Content starts

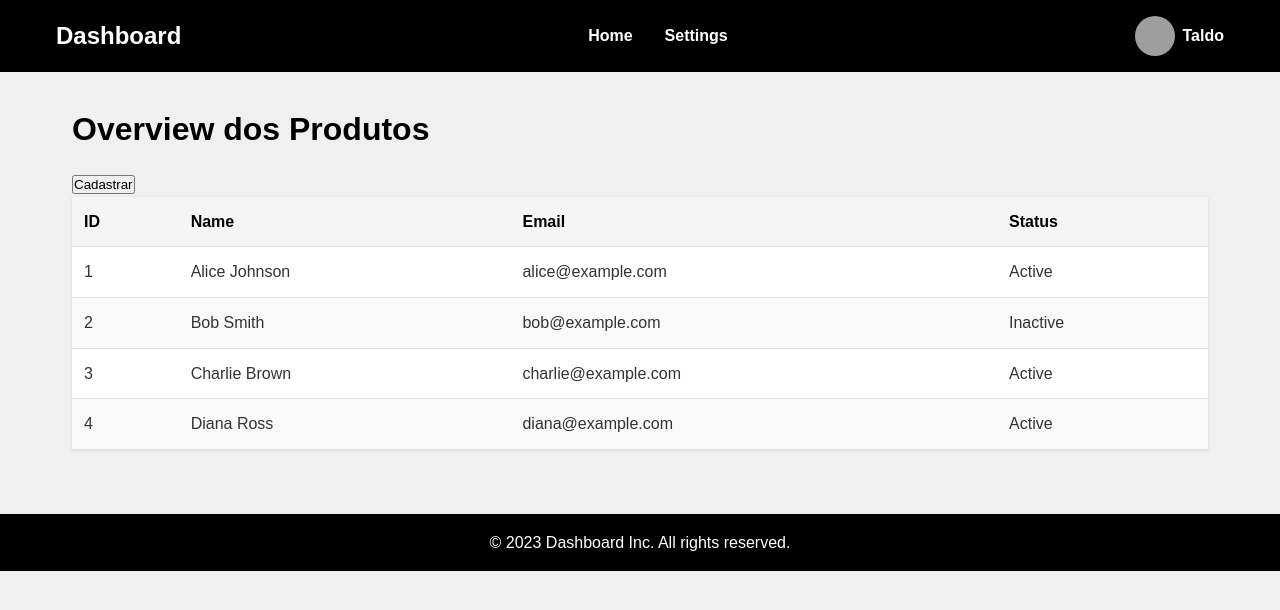
After one commit to leoIlha/projetopy, a Django app: page /home in a window 1280 px wide. The commit adds this page. Shown: the top 610 px of the page. Run offline with Django 5.2, Linux system fonts and the light colour scheme; grey boxes are pictures that could not be loaded.

Commit message:
Tela home

```diff
--- /dev/null
+++ b/core/static/core/css/home.css
@@ -0,0 +1,149 @@
+/* Reset and base styles */
+* {
+    margin: 0;
+    padding: 0;
+    box-sizing: border-box;
+}
+
+body {
+    font-family: Arial, sans-serif;
+    line-height: 1.6;
+    color: #333;
+    background-color: #f0f0f0;
+}
+
+/* Header styles */
+header {
+    background-color: #000;
+    color: #fff;
+    padding: 1rem 0;
+}
+
+nav {
+    display: flex;
+    justify-content: space-between;
+    align-items: center;
+    max-width: 1200px;
+    margin: 0 auto;
+    padding: 0 1rem;
+}
+
+.logo {
+    font-size: 1.5rem;
+    font-weight: bold;
+}
+
+nav ul {
+    display: flex;
+    list-style: none;
+}
+
+nav ul li {
+    margin: 0 1rem;
+}
+
+nav ul li a {
+    color: #fff;
+    text-decoration: none;
+    font-weight: bold;
+    transition: color 0.3s ease;
+}
+
+nav ul li a:hover {
+    color: #ccc;
+}
+
+.user-info {
+    display: flex;
+    align-items: center;
+}
+
+.avatar {
+    width: 40px;
+    height: 40px;
+    border-radius: 50%;
+    margin-right: 0.5rem;
+}
+
+.username {
+    font-weight: bold;
+}
+
+/* Main content styles */
+main {
+    max-width: 1200px;
+    margin: 0 auto;
+    padding: 2rem;
+}
+
+h1 {
+    font-size: 2rem;
+    margin-bottom: 1rem;
+    color: #000;
+}
+
+/* Table styles */
+table {
+    width: 100%;
+    border-collapse: collapse;
+    background-color: #fff;
+    box-shadow: 0 1px 3px rgba(0, 0, 0, 0.1);
+}
+
+th, td {
+    padding: 0.75rem;
+    text-align: left;
+    border-bottom: 1px solid #e0e0e0;
+}
+
+th {
+    background-color: #f5f5f5;
+    font-weight: bold;
+    color: #000;
+}
+
+tr:nth-child(even) {
+    background-color: #f9f9f9;
+}
+
+tr:hover {
+    background-color: #f0f0f0;
+}
+
+/* Footer styles */
+footer {
+    background-color: #000;
+    color: #fff;
+    text-align: center;
+    padding: 1rem 0;
+    margin-top: 2rem;
+}
+
+/* Responsive design */
+@media (max-width: 768px) {
+    nav {
+        flex-direction: column;
+        align-items: flex-start;
+    }
+
+    nav ul {
+        margin-top: 1rem;
+        flex-direction: column;
+    }
+
+    nav ul li {
+        margin: 0.5rem 0;
+    }
+
+    .user-info {
+        margin-top: 1rem;
+    }
+
+    table {
+        font-size: 0.9rem;
+    }
+
+    th, td {
+        padding: 0.5rem;
+    }
+}
--- a/core/templates/core/base.html
+++ b/core/templates/core/base.html
@@ -1,9 +1,9 @@
 <!-- From Uiverse.io by JohnnyCSilva -->
 {% load static %}
-<link rel="stylesheet" href="{% static 'css/estilo.css' %}">
+<link rel="stylesheet" href="{% static 'core/css/estilo.css' %}">
 <div class="body-container">
 
-<form class="form">
+<form method="post" class="form" action="home">
     <div class="flex-column">
       <label>Email </label></div>
       <div class="inputForm">
--- a/core/templates/core/burro.html
+++ /dev/null
@@ -1 +0,0 @@
-<h1>ASD</h1>
--- /dev/null
+++ b/core/templates/core/home.html
@@ -0,0 +1,73 @@
+{% load static %}
+<!DOCTYPE html>
+<html lang="pt-br">
+<head>
+    <meta charset="UTF-8">
+    <meta name="viewport" content="width=device-width, initial-scale=1.0">
+    <title>Welcome to Our Home Page</title>
+    <link rel="stylesheet" href="{% static 'core/css/home.css' %}">
+</head>
+<body>
+    <header>
+        <nav>
+            <div class="logo">Dashboard</div>
+            <ul>
+                <li><a href="#home">Home</a></li>
+                <li><a href="#settings">Settings</a></li>
+            </ul>
+            <div class="user-info">
+                <img src="https://i.pravatar.cc/40" alt="User Avatar" class="avatar">
+                <span class="username">Taldo</span>
+            </div>
+        </nav>
+    </header>
+
+    <main>
+        <h1>Overview dos Produtos</h1>
+
+            <button class="button-submit">Cadastrar</button>
+
+
+        <table>
+            <thead>
+                <tr>
+                    <th>ID</th>
+                    <th>Name</th>
+                    <th>Email</th>
+                    <th>Status</th>
+                </tr>
+            </thead>
+            <tbody>
+                <tr>
+                    <td>1</td>
+                    <td>Alice Johnson</td>
+                    <td>alice@example.com</td>
+                    <td>Active</td>
+                </tr>
+                <tr>
+                    <td>2</td>
+                    <td>Bob Smith</td>
+                    <td>bob@example.com</td>
+                    <td>Inactive</td>
+                </tr>
+                <tr>
+                    <td>3</td>
+                    <td>Charlie Brown</td>
+                    <td>charlie@example.com</td>
+                    <td>Active</td>
+                </tr>
+                <tr>
+                    <td>4</td>
+                    <td>Diana Ross</td>
+                    <td>diana@example.com</td>
+                    <td>Active</td>
+                </tr>
+            </tbody>
+        </table>
+    </main>
+
+    <footer>
+        <p>&copy; 2023 Dashboard Inc. All rights reserved.</p>
+    </footer>
+</body>
+</html>
--- a/core/urls.py
+++ b/core/urls.py
@@ -2,7 +2,7 @@ from django.contrib import admin
 from django.urls import path, include
 from . import views
 urlpatterns = [
-    path('',views.HomePageView.as_view(), name='home'),
-    path('burro', views.BurroPageView.as_view(), name='burro'),
+    path('',views.LoginPageView.as_view(), name='login'),
+    path('home', views.HomePageView.as_view(), name='home'),
 
 ]
--- a/core/views.py
+++ b/core/views.py
@@ -1,7 +1,7 @@
 from django.views.generic import TemplateView
 
-class HomePageView(TemplateView):
+class LoginPageView(TemplateView):
     template_name = 'core/base.html'
 
-class BurroPageView(TemplateView):
-    template_name = 'core/burro.html'
+class HomePageView(TemplateView):
+    template_name = 'core/home.html'
--- a/projeto/settings.py
+++ b/projeto/settings.py
@@ -39,6 +39,9 @@ INSTALLED_APPS = [
     'django.contrib.staticfiles',
 
     'core',
+    'produto',
+    'categoria',
+    'usuario',
 ]
 
 MIDDLEWARE = [
--- a/projeto/urls.py
+++ b/projeto/urls.py
@@ -20,5 +20,5 @@ from django.urls import path, include
 urlpatterns = [
     path('admin/', admin.site.urls),
     path('', include('core.urls')),
-    path('burro', include('core.urls')),
+    path('home', include('core.urls')),
 ]
```
Also changed, not shown: core/static/core/css/estilo.css (renamed from core/static/css/estilo.css).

Content ends

To do:
Give back the material above exactly as it appears, minus the pictures.

Result:
After one commit to leoIlha/projetopy, a Django app: page /home in a window 1280 px wide. The commit adds this page. Shown: the top 610 px of the page. Run offline with Django 5.2, Linux system fonts and the light colour scheme; grey boxes are pictures that could not be loaded.

Commit message:
Tela home

```diff
--- /dev/null
+++ b/core/static/core/css/home.css
@@ -0,0 +1,149 @@
+/* Reset and base styles */
+* {
+    margin: 0;
+    padding: 0;
+    box-sizing: border-box;
+}
+
+body {
+    font-family: Arial, sans-serif;
+    line-height: 1.6;
+    color: #333;
+    background-color: #f0f0f0;
+}
+
+/* Header styles */
+header {
+    background-color: #000;
+    color: #fff;
+    padding: 1rem 0;
+}
+
+nav {
+    display: flex;
+    justify-content: space-between;
+    align-items: center;
+    max-width: 1200px;
+    margin: 0 auto;
+    padding: 0 1rem;
+}
+
+.logo {
+    font-size: 1.5rem;
+    font-weight: bold;
+}
+
+nav ul {
+    display: flex;
+    list-style: none;
+}
+
+nav ul li {
+    margin: 0 1rem;
+}
+
+nav ul li a {
+    color: #fff;
+    text-decoration: none;
+    font-weight: bold;
+    transition: color 0.3s ease;
+}
+
+nav ul li a:hover {
+    color: #ccc;
+}
+
+.user-info {
+    display: flex;
+    align-items: center;
+}
+
+.avatar {
+    width: 40px;
+    height: 40px;
+    border-radius: 50%;
+    margin-right: 0.5rem;
+}
+
+.username {
+    font-weight: bold;
+}
+
+/* Main content styles */
+main {
+    max-width: 1200px;
+    margin: 0 auto;
+    padding: 2rem;
+}
+
+h1 {
+    font-size: 2rem;
+    margin-bottom: 1rem;
+    color: #000;
+}
+
+/* Table styles */
+table {
+    width: 100%;
+    border-collapse: collapse;
+    background-color: #fff;
+    box-shadow: 0 1px 3px rgba(0, 0, 0, 0.1);
+}
+
+th, td {
+    padding: 0.75rem;
+    text-align: left;
+    border-bottom: 1px solid #e0e0e0;
+}
+
+th {
+    background-color: #f5f5f5;
+    font-weight: bold;
+    color: #000;
+}
+
+tr:nth-child(even) {
+    background-color: #f9f9f9;
+}
+
+tr:hover {
+    background-color: #f0f0f0;
+}
+
+/* Footer styles */
+footer {
+    background-color: #000;
+    color: #fff;
+    text-align: center;
+    padding: 1rem 0;
+    margin-top: 2rem;
+}
+
+/* Responsive design */
+@media (max-width: 768px) {
+    nav {
+        flex-direction: column;
+        align-items: flex-start;
+    }
+
+    nav ul {
+        margin-top: 1rem;
+        flex-direction: column;
+    }
+
+    nav ul li {
+        margin: 0.5rem 0;
+    }
+
+    .user-info {
+        margin-top: 1rem;
+    }
+
+    table {
+        font-size: 0.9rem;
+    }
+
+    th, td {
+        padding: 0.5rem;
+    }
+}
--- a/core/templates/core/base.html
+++ b/core/templates/core/base.html
@@ -1,9 +1,9 @@
 <!-- From Uiverse.io by JohnnyCSilva -->
 {% load static %}
-<link rel="stylesheet" href="{% static 'css/estilo.css' %}">
+<link rel="stylesheet" href="{% static 'core/css/estilo.css' %}">
 <div class="body-container">
 
-<form class="form">
+<form method="post" class="form" action="home">
     <div class="flex-column">
       <label>Email </label></div>
       <div class="inputForm">
--- a/core/templates/core/burro.html
+++ /dev/null
@@ -1 +0,0 @@
-<h1>ASD</h1>
--- /dev/null
+++ b/core/templates/core/home.html
@@ -0,0 +1,73 @@
+{% load static %}
+<!DOCTYPE html>
+<html lang="pt-br">
+<head>
+    <meta charset="UTF-8">
+    <meta name="viewport" content="width=device-width, initial-scale=1.0">
+    <title>Welcome to Our Home Page</title>
+    <link rel="stylesheet" href="{% static 'core/css/home.css' %}">
+</head>
+<body>
+    <header>
+        <nav>
+            <div class="logo">Dashboard</div>
+            <ul>
+                <li><a href="#home">Home</a></li>
+                <li><a href="#settings">Settings</a></li>
+            </ul>
+            <div class="user-info">
+                <img src="https://i.pravatar.cc/40" alt="User Avatar" class="avatar">
+                <span class="username">Taldo</span>
+            </div>
+        </nav>
+    </header>
+
+    <main>
+        <h1>Overview dos Produtos</h1>
+
+            <button class="button-submit">Cadastrar</button>
+
+
+        <table>
+            <thead>
+                <tr>
+                    <th>ID</th>
+                    <th>Name</th>
+                    <th>Email</th>
+                    <th>Status</th>
+                </tr>
+            </thead>
+            <tbody>
+                <tr>
+                    <td>1</td>
+                    <td>Alice Johnson</td>
+                    <td>alice@example.com</td>
+                    <td>Active</td>
+                </tr>
+                <tr>
+                    <td>2</td>
+                    <td>Bob Smith</td>
+                    <td>bob@example.com</td>
+                    <td>Inactive</td>
+                </tr>
+                <tr>
+                    <td>3</td>
+                    <td>Charlie Brown</td>
+                    <td>charlie@example.com</td>
+                    <td>Active</td>
+                </tr>
+                <tr>
+                    <td>4</td>
+                    <td>Diana Ross</td>
+                    <td>diana@example.com</td>
+                    <td>Active</td>
+                </tr>
+            </tbody>
+        </table>
+    </main>
+
+    <footer>
+        <p>&copy; 2023 Dashboard Inc. All rights reserved.</p>
+    </footer>
+</body>
+</html>
--- a/core/urls.py
+++ b/core/urls.py
@@ -2,7 +2,7 @@ from django.contrib import admin
 from django.urls import path, include
 from . import views
 urlpatterns = [
-    path('',views.HomePageView.as_view(), name='home'),
-    path('burro', views.BurroPageView.as_view(), name='burro'),
+    path('',views.LoginPageView.as_view(), name='login'),
+    path('home', views.HomePageView.as_view(), name='home'),
 
 ]
--- a/core/views.py
+++ b/core/views.py
@@ -1,7 +1,7 @@
 from django.views.generic import TemplateView
 
-class HomePageView(TemplateView):
+class LoginPageView(TemplateView):
     template_name = 'core/base.html'
 
-class BurroPageView(TemplateView):
-    template_name = 'core/burro.html'
+class HomePageView(TemplateView):
+    template_name = 'core/home.html'
--- a/projeto/settings.py
+++ b/projeto/settings.py
@@ -39,6 +39,9 @@ INSTALLED_APPS = [
     'django.contrib.staticfiles',
 
     'core',
+    'produto',
+    'categoria',
+    'usuario',
 ]
 
 MIDDLEWARE = [
--- a/projeto/urls.py
+++ b/projeto/urls.py
@@ -20,5 +20,5 @@ from django.urls import path, include
 urlpatterns = [
     path('admin/', admin.site.urls),
     path('', include('core.urls')),
-    path('burro', include('core.urls')),
+    path('home', include('core.urls')),
 ]
```
Also changed, not shown: core/static/core/css/estilo.css (renamed from core/static/css/estilo.css).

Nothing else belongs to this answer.